Even though a 56.2-mpg CAFE (Corporate Average Fuel Economy) average in 2025 is not yet written in stone, automakers do realize that the national standards will continue to rise well into the next decade. As a result, we expect to continue seeing trends such as: engine displacement reduction; the increased use of direct injection and turbocharging; an increasing number of gears in automatic transmissions; and increasing hybridization from start-stop systems to dedicated electric vehicles (EVs), to name a few.

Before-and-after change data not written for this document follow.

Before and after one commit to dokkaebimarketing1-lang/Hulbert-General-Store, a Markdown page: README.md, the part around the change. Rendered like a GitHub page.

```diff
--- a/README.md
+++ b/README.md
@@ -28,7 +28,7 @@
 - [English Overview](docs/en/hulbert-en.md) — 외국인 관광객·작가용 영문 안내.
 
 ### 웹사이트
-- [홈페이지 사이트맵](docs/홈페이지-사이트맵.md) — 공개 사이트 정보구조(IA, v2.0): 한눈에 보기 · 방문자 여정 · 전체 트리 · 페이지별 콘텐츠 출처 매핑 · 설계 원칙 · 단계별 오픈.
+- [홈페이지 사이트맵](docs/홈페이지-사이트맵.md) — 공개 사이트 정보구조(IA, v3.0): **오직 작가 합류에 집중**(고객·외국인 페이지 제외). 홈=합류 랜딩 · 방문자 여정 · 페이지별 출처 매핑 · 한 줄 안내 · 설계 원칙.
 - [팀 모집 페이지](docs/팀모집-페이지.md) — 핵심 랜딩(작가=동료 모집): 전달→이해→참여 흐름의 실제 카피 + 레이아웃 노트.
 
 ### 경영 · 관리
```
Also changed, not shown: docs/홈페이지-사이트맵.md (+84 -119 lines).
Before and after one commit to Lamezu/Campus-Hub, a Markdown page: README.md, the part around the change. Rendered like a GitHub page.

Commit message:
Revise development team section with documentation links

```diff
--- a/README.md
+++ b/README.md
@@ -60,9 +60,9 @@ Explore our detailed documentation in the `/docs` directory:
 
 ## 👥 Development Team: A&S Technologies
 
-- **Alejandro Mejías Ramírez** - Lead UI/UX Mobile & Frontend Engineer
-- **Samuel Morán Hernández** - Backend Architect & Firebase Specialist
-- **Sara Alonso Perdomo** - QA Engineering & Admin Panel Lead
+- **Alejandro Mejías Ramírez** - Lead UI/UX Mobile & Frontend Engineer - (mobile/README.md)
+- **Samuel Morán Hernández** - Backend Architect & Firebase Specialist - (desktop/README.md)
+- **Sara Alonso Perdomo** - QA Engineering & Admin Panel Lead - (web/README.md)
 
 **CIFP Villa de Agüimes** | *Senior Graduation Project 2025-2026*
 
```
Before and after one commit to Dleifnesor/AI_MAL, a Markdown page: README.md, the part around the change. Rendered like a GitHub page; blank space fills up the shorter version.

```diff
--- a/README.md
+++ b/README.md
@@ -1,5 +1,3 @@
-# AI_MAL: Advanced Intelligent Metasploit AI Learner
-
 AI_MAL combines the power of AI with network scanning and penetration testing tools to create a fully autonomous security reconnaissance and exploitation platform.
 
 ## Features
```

A few years ago, when the 35-mpg standard for 2016 was announced, it was generally thought that hybrids would begin to make up much more of automakers’ sales than they currently do. Cost continues to hinder the growth potential of this technology. As a result, between 2008 and 2010, the share of new hybrid sales has remained at around 2.5%, despite higher fuel prices during the past few years. The hybrid market is expected to grow, but the price of the technology will temper this increase over the next few years. Continue reading ›